I was halfway to Germany on a wide-bodied plane when all the wires in my brain fizzled into mush. Below lay snow and ice infinitum. Ahead, the veil of darkness called night. Soon we would pass through it, a silver arrow rounding the curve of the earth, that is, if the plane didn’t crash in the frozen wasteland of northern Canada, as I suspected it would. Then we’d be lost forever, for it was too vast a white nothingness for any search and recovery team to ever find us. We’d have to eat each other to survive, like the Donner party. That is, if the plane landed intact, which it wouldn’t. It would tumble across the tundra, our bodies mangled in the wreckage. I imagined a hungry polar bear, wandering about and coming upon mounds of steaming, freshly roasted flesh, thanking God for sending down such succulent manna from heaven, if indeed, bears prayed.
I closed the shade and turned on the overhead light. I’d been staring at the vast whiteness for way too long and it had gotten to me in the worst way. The plane will not fall from the sky, I told myself. Bears will not eat your roasted liver. Uncle Bob will get the telegram. He will meet you at the airport. Focus on these happy thoughts: The storybook castles. The quaint medieval villages. The Alps! All those await you, Riley Anne O’Tannen! All those things and more.
The plane shook violently. The seat belt lights flashed. “Air turbulence,” the pilot announced in English, then German, then French. He’d been making that same claim for the last hour but I knew he was lying. We’d lost an engine, sucked in a goose, or ruptured a gas line.
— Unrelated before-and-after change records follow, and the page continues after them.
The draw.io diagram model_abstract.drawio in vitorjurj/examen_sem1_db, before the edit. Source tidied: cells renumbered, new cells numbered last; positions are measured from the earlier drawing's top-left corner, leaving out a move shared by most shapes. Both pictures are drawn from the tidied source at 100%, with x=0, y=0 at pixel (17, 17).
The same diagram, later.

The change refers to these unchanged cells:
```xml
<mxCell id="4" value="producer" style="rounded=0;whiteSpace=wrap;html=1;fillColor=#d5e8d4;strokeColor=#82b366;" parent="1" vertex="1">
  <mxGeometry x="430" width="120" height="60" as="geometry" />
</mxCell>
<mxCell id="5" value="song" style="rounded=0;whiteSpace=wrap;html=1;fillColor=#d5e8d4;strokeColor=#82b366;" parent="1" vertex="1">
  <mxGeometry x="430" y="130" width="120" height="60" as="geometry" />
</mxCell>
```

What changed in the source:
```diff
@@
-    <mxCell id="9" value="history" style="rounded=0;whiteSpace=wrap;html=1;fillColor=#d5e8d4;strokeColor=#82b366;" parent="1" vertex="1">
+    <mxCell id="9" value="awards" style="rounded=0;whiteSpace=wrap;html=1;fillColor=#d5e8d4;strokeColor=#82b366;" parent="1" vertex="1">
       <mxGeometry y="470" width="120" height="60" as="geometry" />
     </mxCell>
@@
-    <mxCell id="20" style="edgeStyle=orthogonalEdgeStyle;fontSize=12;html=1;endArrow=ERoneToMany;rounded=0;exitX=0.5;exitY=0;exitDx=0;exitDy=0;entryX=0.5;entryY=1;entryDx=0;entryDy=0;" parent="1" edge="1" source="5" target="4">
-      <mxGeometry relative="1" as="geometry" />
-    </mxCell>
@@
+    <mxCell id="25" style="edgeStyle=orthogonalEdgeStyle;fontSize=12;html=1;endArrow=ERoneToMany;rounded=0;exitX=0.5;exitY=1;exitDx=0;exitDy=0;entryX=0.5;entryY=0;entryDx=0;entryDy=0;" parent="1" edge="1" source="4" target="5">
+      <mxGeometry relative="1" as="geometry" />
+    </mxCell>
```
We were going down.
“Was ist los?” Frau Schwimmer demanded. All the other passengers were nesting comfortably in their seats, trying to catch a few hours of sleep before we landed on the other side of the world. But not her seatmate. Oh no. When not fretting over every minor vibration of the plane, I wrestled with the map on my lap as though my life depended on it.
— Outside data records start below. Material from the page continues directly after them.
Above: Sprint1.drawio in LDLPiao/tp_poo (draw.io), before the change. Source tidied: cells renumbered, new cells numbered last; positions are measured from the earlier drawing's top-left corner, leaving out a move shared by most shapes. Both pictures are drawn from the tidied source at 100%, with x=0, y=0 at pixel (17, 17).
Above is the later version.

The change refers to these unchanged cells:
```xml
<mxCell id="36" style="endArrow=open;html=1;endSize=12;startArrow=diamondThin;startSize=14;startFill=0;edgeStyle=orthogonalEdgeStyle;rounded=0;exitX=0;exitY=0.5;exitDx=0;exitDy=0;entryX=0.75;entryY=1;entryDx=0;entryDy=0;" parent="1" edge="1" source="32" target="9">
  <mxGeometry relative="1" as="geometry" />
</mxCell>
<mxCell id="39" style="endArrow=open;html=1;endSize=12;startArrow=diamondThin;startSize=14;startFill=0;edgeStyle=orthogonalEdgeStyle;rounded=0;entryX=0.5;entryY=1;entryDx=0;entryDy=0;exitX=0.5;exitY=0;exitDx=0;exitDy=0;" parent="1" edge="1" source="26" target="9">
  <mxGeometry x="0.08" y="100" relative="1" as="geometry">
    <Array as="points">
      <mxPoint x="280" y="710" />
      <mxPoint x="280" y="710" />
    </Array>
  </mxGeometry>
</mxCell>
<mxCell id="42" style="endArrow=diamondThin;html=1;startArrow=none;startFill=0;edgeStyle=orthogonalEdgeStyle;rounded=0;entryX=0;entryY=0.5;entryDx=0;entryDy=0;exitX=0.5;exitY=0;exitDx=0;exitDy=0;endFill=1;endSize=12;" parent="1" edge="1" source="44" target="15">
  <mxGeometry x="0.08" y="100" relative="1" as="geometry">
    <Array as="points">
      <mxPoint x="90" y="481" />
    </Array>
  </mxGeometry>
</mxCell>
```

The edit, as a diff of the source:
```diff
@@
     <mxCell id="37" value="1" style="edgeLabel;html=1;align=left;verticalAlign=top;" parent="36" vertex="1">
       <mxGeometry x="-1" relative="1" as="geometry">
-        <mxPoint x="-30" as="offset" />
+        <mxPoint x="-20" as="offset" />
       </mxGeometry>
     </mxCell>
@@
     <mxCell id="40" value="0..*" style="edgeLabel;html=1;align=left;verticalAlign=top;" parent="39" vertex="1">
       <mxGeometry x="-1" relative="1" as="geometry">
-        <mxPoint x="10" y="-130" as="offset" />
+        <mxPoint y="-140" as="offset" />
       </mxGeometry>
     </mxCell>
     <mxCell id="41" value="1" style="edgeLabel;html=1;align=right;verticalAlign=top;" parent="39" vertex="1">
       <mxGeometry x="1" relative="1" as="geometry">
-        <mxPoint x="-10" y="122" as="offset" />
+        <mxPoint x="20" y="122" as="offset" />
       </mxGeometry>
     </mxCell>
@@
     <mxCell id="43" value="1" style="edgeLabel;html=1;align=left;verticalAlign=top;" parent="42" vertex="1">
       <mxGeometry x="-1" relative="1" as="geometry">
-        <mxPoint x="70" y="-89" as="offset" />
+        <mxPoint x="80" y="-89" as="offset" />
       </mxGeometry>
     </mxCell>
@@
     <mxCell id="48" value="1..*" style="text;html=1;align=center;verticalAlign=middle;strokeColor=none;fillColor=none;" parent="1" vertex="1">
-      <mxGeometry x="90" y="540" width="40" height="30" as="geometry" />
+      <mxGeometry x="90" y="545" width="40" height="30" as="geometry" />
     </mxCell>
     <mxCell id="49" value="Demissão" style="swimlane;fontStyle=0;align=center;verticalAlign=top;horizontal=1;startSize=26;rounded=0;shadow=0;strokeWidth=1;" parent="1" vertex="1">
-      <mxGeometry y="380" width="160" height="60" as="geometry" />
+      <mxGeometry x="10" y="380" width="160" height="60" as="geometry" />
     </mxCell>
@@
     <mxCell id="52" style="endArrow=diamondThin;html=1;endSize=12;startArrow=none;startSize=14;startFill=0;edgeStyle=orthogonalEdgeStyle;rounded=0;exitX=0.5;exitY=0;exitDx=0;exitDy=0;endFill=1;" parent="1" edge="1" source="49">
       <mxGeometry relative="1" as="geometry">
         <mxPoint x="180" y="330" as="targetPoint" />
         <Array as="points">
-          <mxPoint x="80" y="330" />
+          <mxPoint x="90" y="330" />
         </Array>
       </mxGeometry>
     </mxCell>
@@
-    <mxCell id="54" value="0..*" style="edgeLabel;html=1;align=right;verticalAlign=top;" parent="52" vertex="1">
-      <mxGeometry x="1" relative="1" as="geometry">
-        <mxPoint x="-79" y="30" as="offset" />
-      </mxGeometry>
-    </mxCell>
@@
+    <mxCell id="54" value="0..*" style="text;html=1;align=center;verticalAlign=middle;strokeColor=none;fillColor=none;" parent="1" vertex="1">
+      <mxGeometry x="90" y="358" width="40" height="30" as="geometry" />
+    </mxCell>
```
“Nichts,” I claimed. Nothing is wrong. She unfortunately spoke no English and although I thought (after three whole years of high school German) I’d be able to communicate with her, our early conversations had been labored and futile. About the only thing I learned was that she was returning from a visit with her daughter in San Francisco.
She noted my crumpled map. “Wo gehen sie?”
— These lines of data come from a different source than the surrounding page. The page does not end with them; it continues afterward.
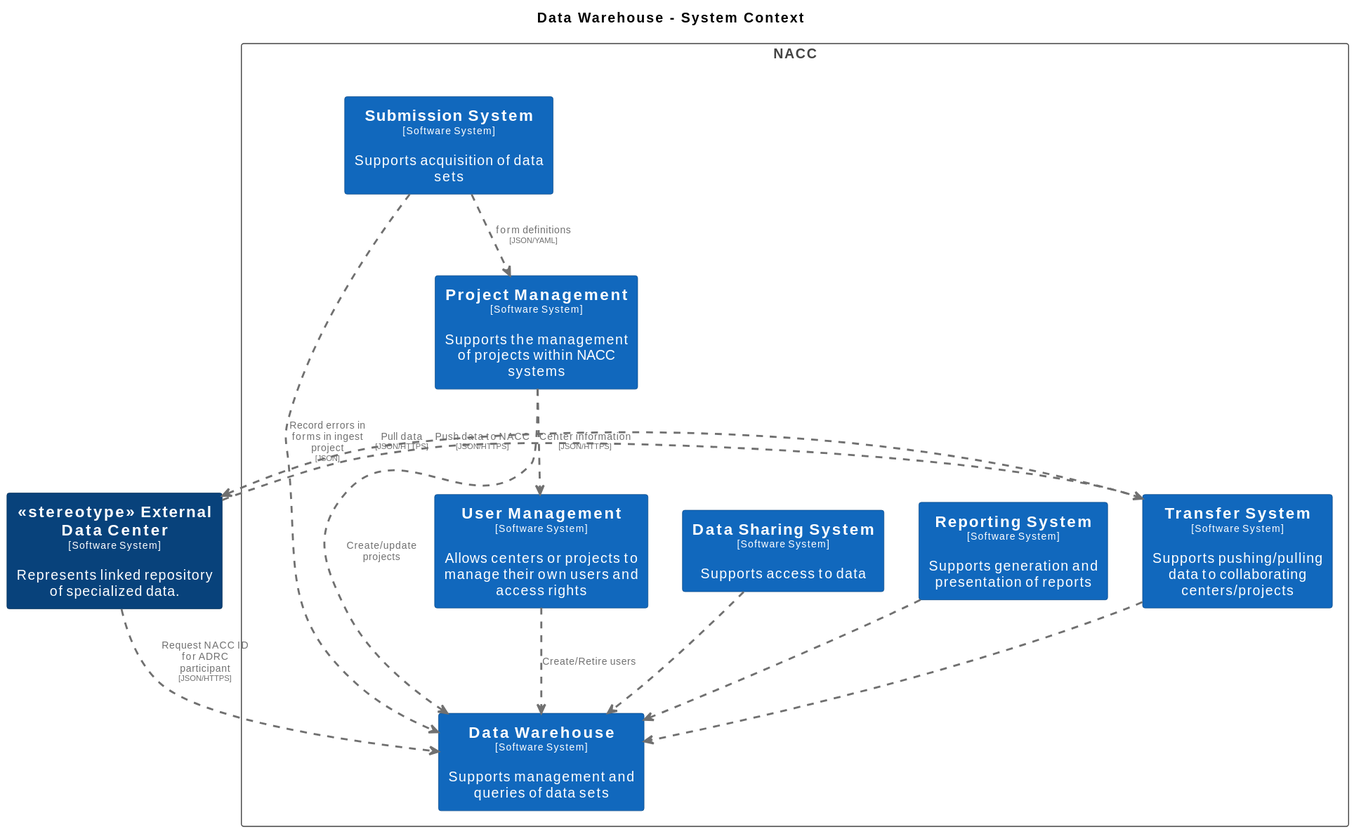
Before: docs/images/structurizr-WarehouseContext.svg, a diagram exported from PlantUML (naccdata/system-design).
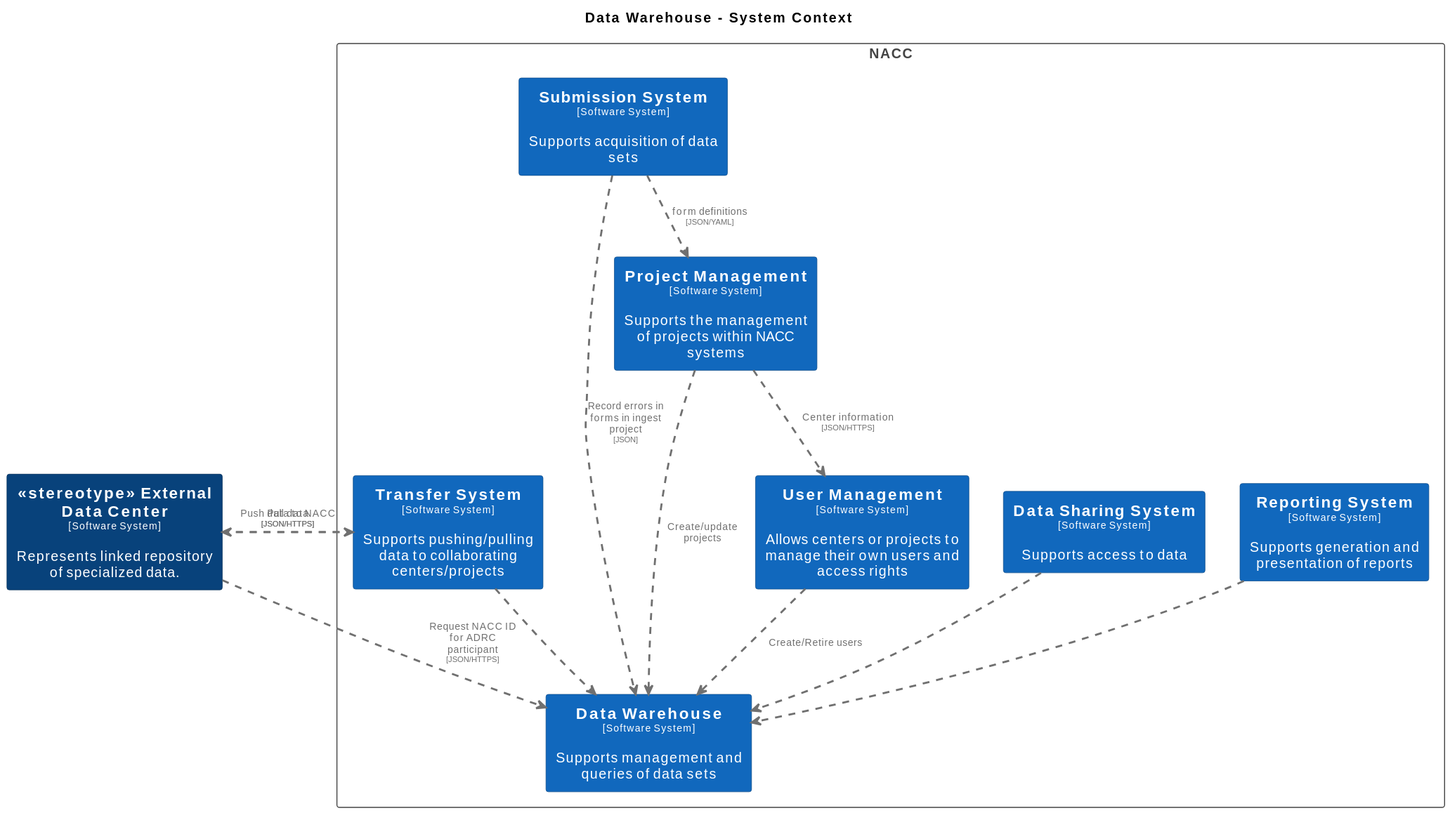
Above is the later version.

Change to the diagram source:
```diff
@@ -59,18 +59,17 @@
   skinparam RectangleBorderColor<<enterprise>> #444444
   skinparam RectangleFontColor<<enterprise>> #444444
 
-  rectangle "==Transfer System\n<size:10>[Software System]</size>\n\nSupports pushing/pulling data to collaborating centers/projects" <<TransferSystem>> as TransferSystem
   rectangle "==Reporting System\n<size:10>[Software System]</size>\n\nSupports generation and presentation of reports" <<ReportingSystem>> as ReportingSystem
   rectangle "==Data Sharing System\n<size:10>[Software System]</size>\n\nSupports access to data" <<DataSharingSystem>> as DataSharingSystem
   rectangle "==Data Warehouse\n<size:10>[Software System]</size>\n\nSupports management and queries of data sets" <<DataWarehouse>> as DataWarehouse
   rectangle "==User Management\n<size:10>[Software System]</size>\n\nAllows centers or projects to manage their own users and access rights" <<UserManagement>> as UserManagement
   rectangle "==Project Management\n<size:10>[Software System]</size>\n\nSupports the management of projects within NACC systems" <<ProjectManagement>> as ProjectManagement
   rectangle "==Submission System\n<size:10>[Software System]</size>\n\nSupports acquisition of data sets" <<SubmissionSystem>> as SubmissionSystem
+  rectangle "==Transfer System\n<size:10>[Software System]</size>\n\nSupports pushing/pulling data to collaborating centers/projects" <<TransferSystem>> as TransferSystem
 }
 
 rectangle "==<<stereotype>> External Data Center\n<size:10>[Software System]</size>\n\nRepresents linked repository of specialized data." <<stereotypeExternalDataCenter>> as stereotypeExternalDataCenter
 
-TransferSystem .[#707070,thickness=2].> DataWarehouse : "<color:#707070>"
 ReportingSystem .[#707070,thickness=2].> DataWarehouse : "<color:#707070>"
 DataSharingSystem .[#707070,thickness=2].> DataWarehouse : "<color:#707070>"
 stereotypeExternalDataCenter .[#707070,thickness=2].> DataWarehouse : "<color:#707070>Request NACC ID for ADRC participant\n<color:#707070><size:8>[JSON/HTTPS]</size>"
@@ -81,4 +80,5 @@
 ProjectManagement .[#707070,thickness=2].> DataWarehouse : "<color:#707070>Create/update projects"
 SubmissionSystem .[#707070,thickness=2].> DataWarehouse : "<color:#707070>Record errors in forms in ingest project\n<color:#707070><size:8>[JSON]</size>"
 SubmissionSystem .[#707070,thickness=2].> ProjectManagement : "<color:#707070>form definitions\n<color:#707070><size:8>[JSON/YAML]</size>"
+TransferSystem .[#707070,thickness=2].> DataWarehouse : "<color:#707070>"
 @enduml
```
“Gunthersblum?” She echoed. She was a little older than my mother but not as old as my grandmother, stout but not overweight. Her curly brown hair tightly framed a kindly face but her woolen suit was severe. “Ich weiss es nicht.”
“Nein.” She hadn’t heard of the town of Gunthersblum which was worrisome indeed as I had not been able to find it on my map. How could I relax if I didn’t know where I was going? However she was not a woman to allow panic on her watch. She patted my hand. “Not to have angst!” She ordered, rooting through a massive carpetbag purse for her map. “We will find.”
But we didn’t. We scoured every inch of her much more comprehensive map, top to bottom, bottom to top, the border towns, the mountain towns, the seaside towns—searching for Gunthersblum, Guntherstown, Gunthersville, Saint Gunthers, even Lake Gunthers—with no luck. Of course I was no help. Was it North or South? She asked but I had no idea. It was just a town in Germany I was being sent to for reasons alien to the Frau Schwimmers of the world. Women like her, with their ordered lives, could never in a million years understand my family.
If you want to read the rest, it’s on sale on Amazon.
Next – favorite sections from early readers…